“You’re literally emerging from a time capsule,” said Jimmy Wu, who was incarcerated as a teen in the early ’90s. “Even the pace of life — why didn’t you tell us we were going to be leaving a world that moves in slow motion for a world out here in fast forward?”

Wu and the group of young adults he accompanied are members, or alumni, of InsideOUT Writers (IOW), a nonprofit organization that provides programming and resources to youth affected by the juvenile justice system. On the inside, while incarcerated, youth in the program benefit from creative writing classes, introspective journal entries and taking part in writing retreats. On the outside, after release, students are provided with mentorship, resources, writing circles and fun programming to help deal with their struggles with handling masked emotional demons, and navigating their way through the maze of reentry horrors.

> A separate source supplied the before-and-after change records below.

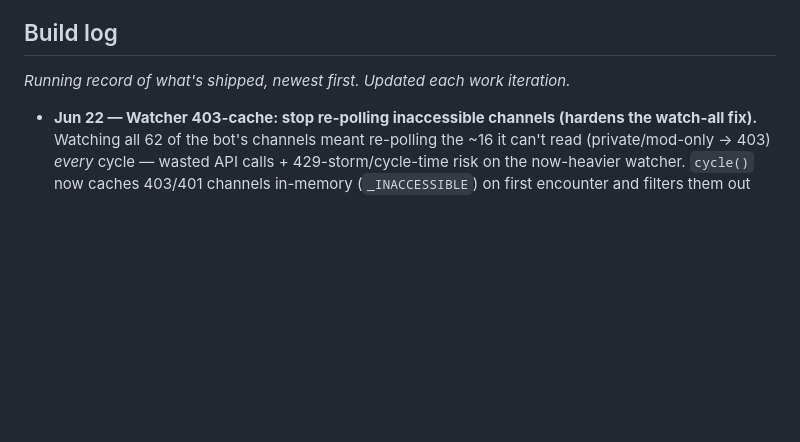
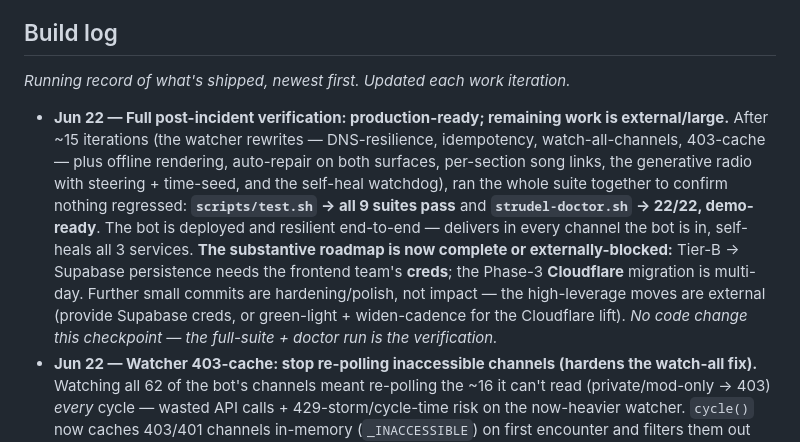
Before and after one commit to gitayam/riff-music-bot, a Markdown page: docs/sundai-zeroclaw-music-roadmap.md, the part around the change. Rendered like a GitHub page; blank space fills up the shorter version.

Commit message:
docs: post-incident verification checkpoint — production-ready (9 suites + 22/22)
Ran the full suite together after ~15 iterations of changes: scripts/test.sh
all 9 suites pass + strudel-doctor.sh 22/22. No regressions. Records that the
substantive roadmap is complete or externally-blocked (Supabase creds /
multi-day Cloudflare); further small commits are polish, not impact.

```diff
--- a/docs/sundai-zeroclaw-music-roadmap.md
+++ b/docs/sundai-zeroclaw-music-roadmap.md
@@ -764,6 +764,7 @@ consumes the HLS stream). The HLS URL is the primary listen surface; the voice-c
 ## Build log
 *Running record of what's shipped, newest first. Updated each work iteration.*
 
+- **Jun 22 — Full post-incident verification: production-ready; remaining work is external/large.** After ~15 iterations (the watcher rewrites — DNS-resilience, idempotency, watch-all-channels, 403-cache — plus offline rendering, auto-repair on both surfaces, per-section song links, the generative radio with steering + time-seed, and the self-heal watchdog), ran the whole suite together to confirm nothing regressed: **`scripts/test.sh` → all 9 suites pass** and **`strudel-doctor.sh` → 22/22, demo-ready**. The bot is deployed and resilient end-to-end — delivers in every channel the bot is in, self-heals all 3 services. **The substantive roadmap is now complete or externally-blocked:** Tier-B → Supabase persistence needs the frontend team's **creds**; the Phase-3 **Cloudflare** migration is multi-day. Further small commits are hardening/polish, not impact — the high-leverage moves are external (provide Supabase creds, or green-light + widen-cadence for the Cloudflare lift). *No code change this checkpoint — the full-suite + doctor run is the verification.*
 - **Jun 22 — Watcher 403-cache: stop re-polling inaccessible channels (hardens the watch-all fix).** Watching all 62 of the bot's channels meant re-polling the ~16 it can't read (private/mod-only → 403) *every* cycle — wasted API calls + 429-storm/cycle-time risk on the now-heavier watcher. `cycle()` now caches 403/401 channels in-memory (`_INACCESSIBLE`) on first encounter and filters them out before polling, so steady-state it polls only the readable ~46 (down from 62). Reset on restart (re-checks for a later permission grant). **Tested:** `test-watch-sections.py` → all green incl. a new "cycle() caches a 403 channel" case. Verified live: cycle 1 cached 16 inaccessible; cycle 2 skipped them. (Reviewed via vibe-orchestrator.)
 - **Jun 22 — THE root cause: watcher now watches ALL the bot's guild channels + threads (not a hand-picked 3).** Found why the user's audio never came: the bot is in **2 guilds with 62 text channels + active threads, but the watcher watched only 3** (a hand-set `STRUDEL_WATCH_CHANNELS`) — so a reply in any other channel (e.g. **#🌞-sundai-hackathon**, where the user was) never became a voice message. `channels()` now **auto-discovers every guild the bot is in (`/users/@me/guilds`) → all its text/announce channels + active threads**, merging `STRUDEL_WATCH_CHANNELS` as extras (deduped; inaccessible channels just 403-skip per cycle; a cap-warning fires >60). Deployed → the watcher now covers all 62 incl. #sundai-hackathon. **Reverted** the earlier first-sight "deliver the most-recent stranded reply" tweak back to **arm-skip**: with ~62 channels suddenly watched, replaying backlog would bulk-deliver old stranded replies across dozens of channels (a spam burst). New replies after arming deliver normally; the idempotency check keeps deliberate re-scans safe. **Tested:** `test-watch-sections.py` → all green (channels() discovers-all-guilds + merges + dedups). Verified live: watcher running, watching 62, **no delivery burst** (0 posts in the window). ⚠ 62 channels is heavyish (re-polls inaccessible ones each cycle) — set `STRUDEL_WATCH_CHANNELS` to restrict if rate-limited. This (not the DNS wedge) was the primary reason the user's requests in #sundai-hackathon got no audio.
 - **Jun 22 — Watcher now also watches threads (closes part of the incident's open gap).** Follow-up to the DNS-resilience fix: the watcher polled only top-level text/announcement channels, so a reply posted in a **thread** never became a voice message. `channels()` now also fetches the guild's **active threads** (`GET /guilds/{g}/threads/active`) and watches them (deduped; non-fatal if it fails). And first-sight no longer blindly skips a new thread/channel's whole backlog — it delivers the **most-recent stranded reply** (capped at 1, idempotent → no flood), so a thread created for a single request still gets its audio. **Tested:** `test-watch-sections.py` → all green incl. a `channels()`-thread-merge case. Deployed + verified (runs clean, reaches Discord). **Remaining gap:** **DMs** — the REST API doesn't let a bot enumerate its DM channels, so DM auto-delivery would need gateway/daemon coordination (not the REST-poll watcher); for now, request in a server channel. (NB: the guild currently has 0 threads and 0 bot DMs, so the reported incident was the DNS wedge — already fixed — not a thread/DM miss; this hardens for future thread use.)
```
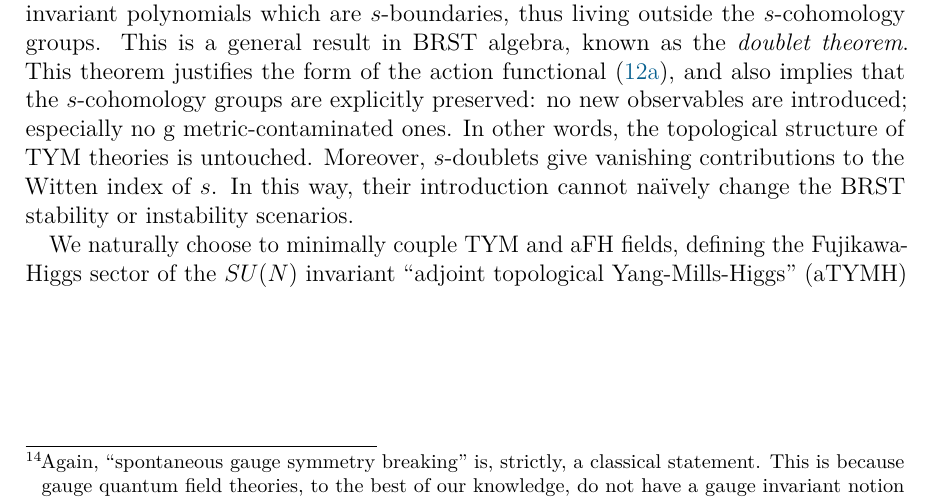
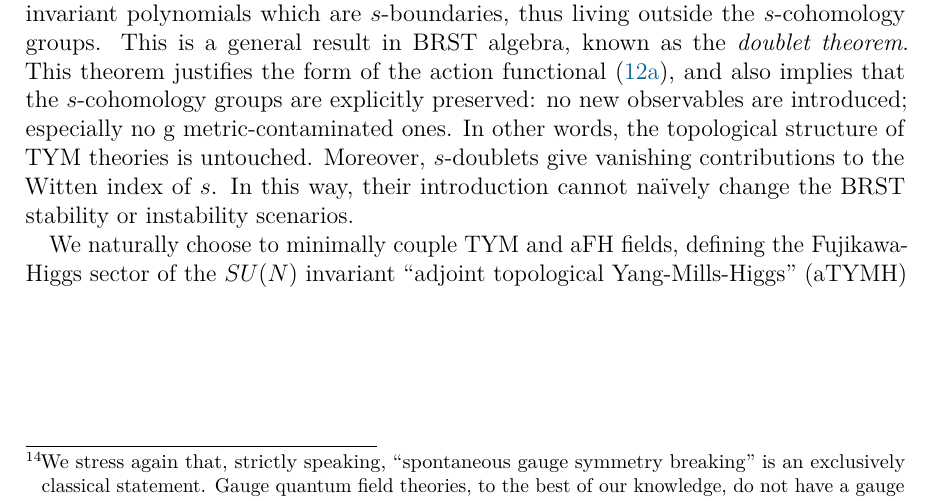
Before and after one commit to gsadovski/arXiv-2510.22323, a LaTeX document (main.tex, which reads content/sections/adjoint.tex): part of page 8 of 18, cut so that both start at the same text. Compiled offline with pdfLaTeX.

Commit message:
sec2: improved footnote on spontaneous gauge symmetry breaking;

```diff
--- a/content/sections/adjoint.tex
+++ b/content/sections/adjoint.tex
@@ -7,7 +7,7 @@
 
 We start our investigation on the possible BRST and gauge symmetry breakings, recalling that the traditional Higgs action functional is $\mathrm{g}$ metric-contaminated, and not an $s$-boundary. This is not an ideal candidate to couple to TYM theories, as such coupling would explicitly break the TYM symmetries, while the naïve introduction of a scalar field would give non-vanishing contributions to the Witten index of the surviving BRST symmetry. Thus, the spontaneous symmetry breaking scenario would be completely jeopardized.
 
-To circumvent these issues, we build upon the Higgs-like toy model first proposed by K.~Fujikawa in~\cite{fujikawa1983a}. Fujikawa's original work is not gauge invariant, so what follows is our gauge invariant generalizations of it, first in the adjoint, and later in the fundamental (and realified fundamental) representations of $SU(N)$. Albeit we focus on the coupling to TYM theories, the methodology below can be adapted to several other topological gauge field theories, regardless of their spacetime dimensions. It is also important to stress that the BRST and gauge symmetry breakings are not necessarily related to each other. Each breaking can happen independently, on its own terms --- albeit in the examples below BRST happens to follow gauge symmetry breakings\footnote{Again, \textquote{spontaneous gauge symmetry breaking} is, strictly, a classical statement. This is because gauge quantum field theories, to the best of our knowledge, do not have a gauge invariant notion of $\langle \Phi \rangle \neq 0 $~\cite{elitzur1975a,frohlich1980a,frohlich1981a}. Yet, the classical analysis can still be adequate as gauge quantum field theories can effectively behave as if gauge symmetries are spontaneously broken~\cite{frohlich1980a,frohlich1981a,maas2019a}. This is ultimately why the standard Higgs analysis (via the isotropy subgroup of the vacua), adopted here, and present in so many introductory textbooks on the topic, holds its merits.}.
+To circumvent these issues, we build upon the Higgs-like toy model first proposed by K.~Fujikawa in~\cite{fujikawa1983a}. Fujikawa's original work is not gauge invariant, so what follows is our gauge invariant generalizations of it, first in the adjoint, and later in the fundamental (and realified fundamental) representations of $SU(N)$. Albeit we focus on the coupling to TYM theories, the methodology below can be adapted to several other topological gauge field theories, regardless of their spacetime dimensions. It is also important to stress that the BRST and gauge symmetry breakings are not necessarily related to each other. Each breaking can happen independently, on its own terms --- albeit in the examples below BRST happens to follow gauge symmetry breakings\footnote{ We stress again that, strictly speaking, \textquote{spontaneous gauge symmetry breaking} is an exclusively classical statement. Gauge quantum field theories, to the best of our knowledge, do not have a gauge invariant notion of $\langle \Phi \rangle \neq 0 $~\cite{elitzur1975a,frohlich1980a,frohlich1981a}. Nonetheless, it can be shown via gauge invariant perturbation theory that they behave as if they did~\cite{frohlich1980a,frohlich1981a,maas2019a}. This is ultimately why the standard classical Higgs \textquote{symmetry breaking} analysis, adopted here, and present in so many introductory textbooks on the topic, still holds full merit.}.
 
 All of that said, let us consider the field variables $\Phi (x)$, $\eta (x)$, $\xi (x)$, $B (x) \in C^{\infty} ( \mathrm{ad} P \otimes \bigwedge^0 \mathbb{R}_{\infty}^{4} )$, obeying the algebra
 \begin{subequations}%
```
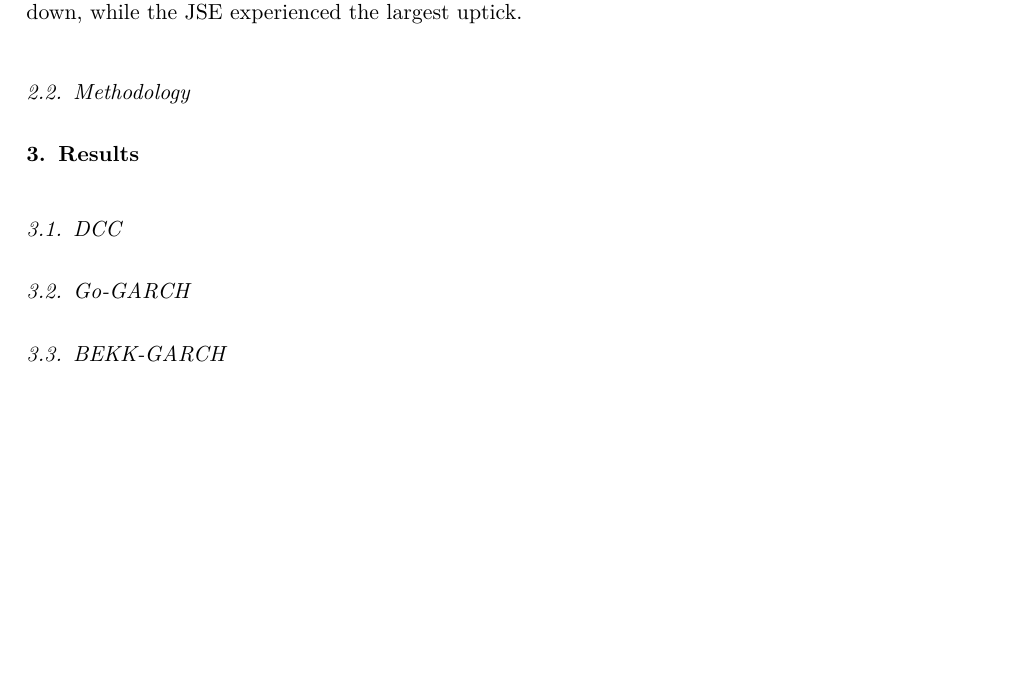
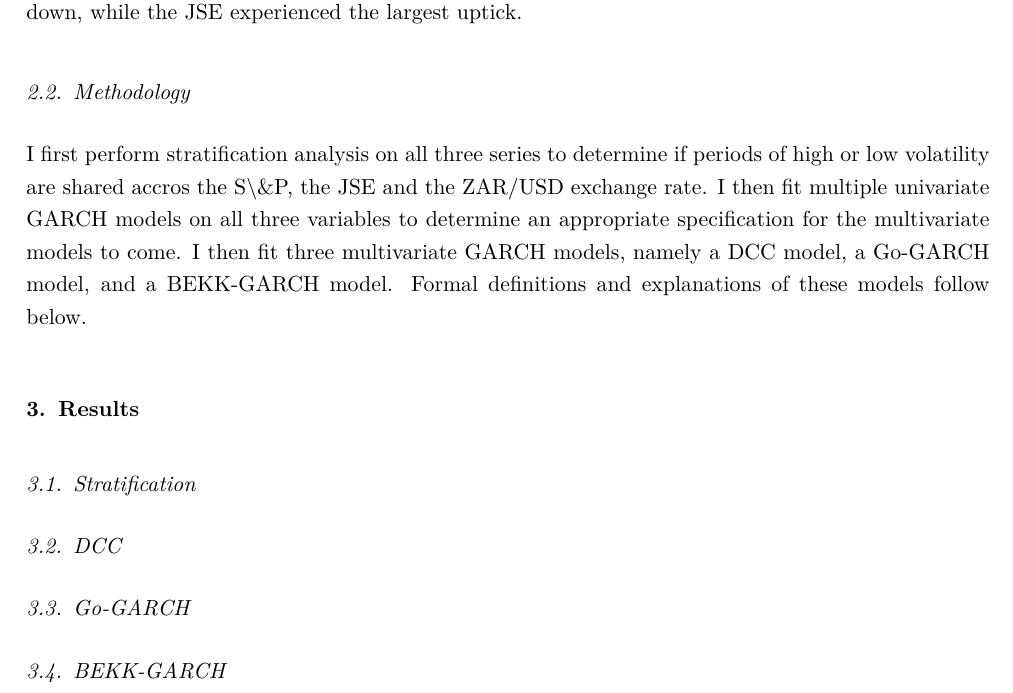
Before and after one commit to RuanGeldenhuys/fmx_project_22550801, an R Markdown document (Texevier/Template/Template.Rmd): part of page 2 of 3, cut so that both start at the same text, the shorter picture padded with empty space. Rendered offline with R 4.5, knitr and Pandoc, then LaTeX, with nearby package versions; the code chunks are not run, so their results and figures are left out.

Commit message:
Update Template.Rmd

```diff
--- a/Texevier/Template/Template.Rmd
+++ b/Texevier/Template/Template.Rmd
@@ -233,8 +233,11 @@ table <- xtable(stats_df, caption = "Summary Statistics \\label{tab1}", digits =
 
 
 ## Methodology
+I first perform stratification analysis on all three series to determine if periods of high or low volatility are shared accros the S\\&P, the JSE and the ZAR/USD exchange rate. I then fit multiple univariate GARCH models on all three variables to determine an appropriate specification for the multivariate models to come. I then fit three multivariate GARCH models, namely a DCC model, a Go-GARCH model, and a BEKK-GARCH model. Formal definitions and explanations of these models follow below.
 
 # Results
+
+## Stratification
 
 ## DCC
 
```
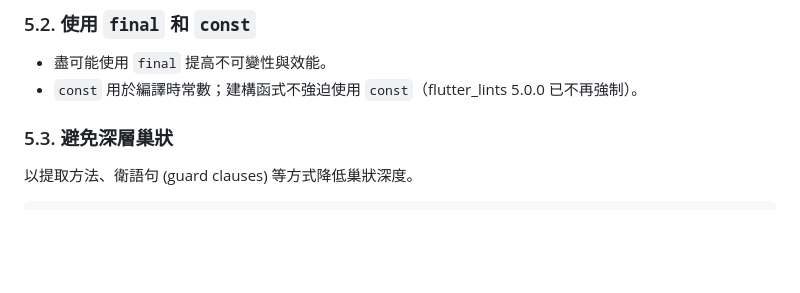
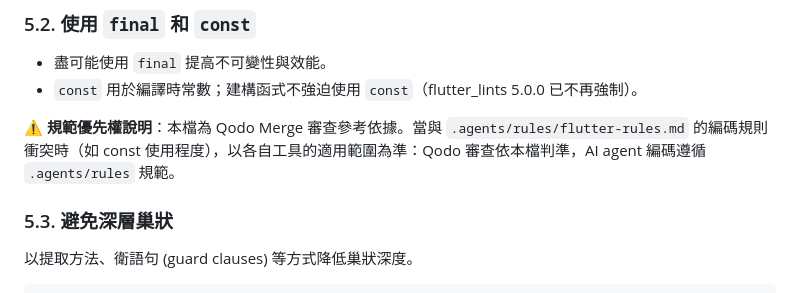
Before and after one commit to Yomiamy/flutter_inspector_kit, a Markdown page: best_practices.md, the part around the change. GitHub-like rendering; blank space fills up the shorter version.

```diff
--- a/best_practices.md
+++ b/best_practices.md
@@ -63,6 +63,8 @@ class MySingleton {
 
 - 盡可能使用 `final` 提高不可變性與效能。
 - `const` 用於編譯時常數；建構函式不強迫使用 `const`（flutter_lints 5.0.0 已不再強制）。
+
+**⚠️ 規範優先權說明**：本檔為 Qodo Merge 審查參考依據。當與 `.agents/rules/flutter-rules.md` 的編碼規則衝突時（如 const 使用程度），以各自工具的適用範圍為準：Qodo 審查依本檔判準，AI agent 編碼遵循 `.agents/rules` 規範。
 
 ### 5.3. 避免深層巢狀
 
```
Also changed, not shown: docs/features/2026-06-17-qodo-merge-config-support.md (+5 -5 lines).
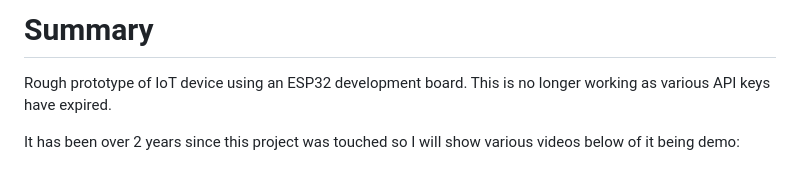
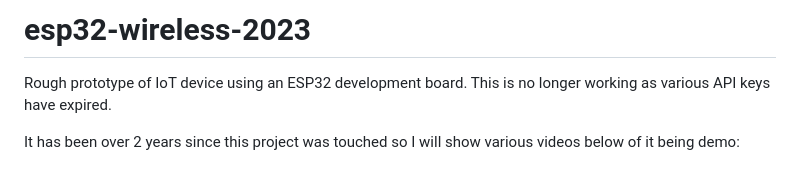
Before and after one commit to aaronzalez200/esp32-wireless-2023, a Markdown page: README.md, the part around the change. Rendered like a GitHub page.

```diff
--- a/README.md
+++ b/README.md
@@ -1,4 +1,4 @@
-# Summary
+# esp32-wireless-2023
 
 Rough prototype of IoT device using an ESP32 development board. This is no longer working as various API keys have expired.
 
```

“A lot of our alum ... thought the end of the world was at the end of their block,” said Wu, IOW’s alumni advocacy director. “Once in awhile we give them the opportunity to just get out there, have fun and be the young people they are.”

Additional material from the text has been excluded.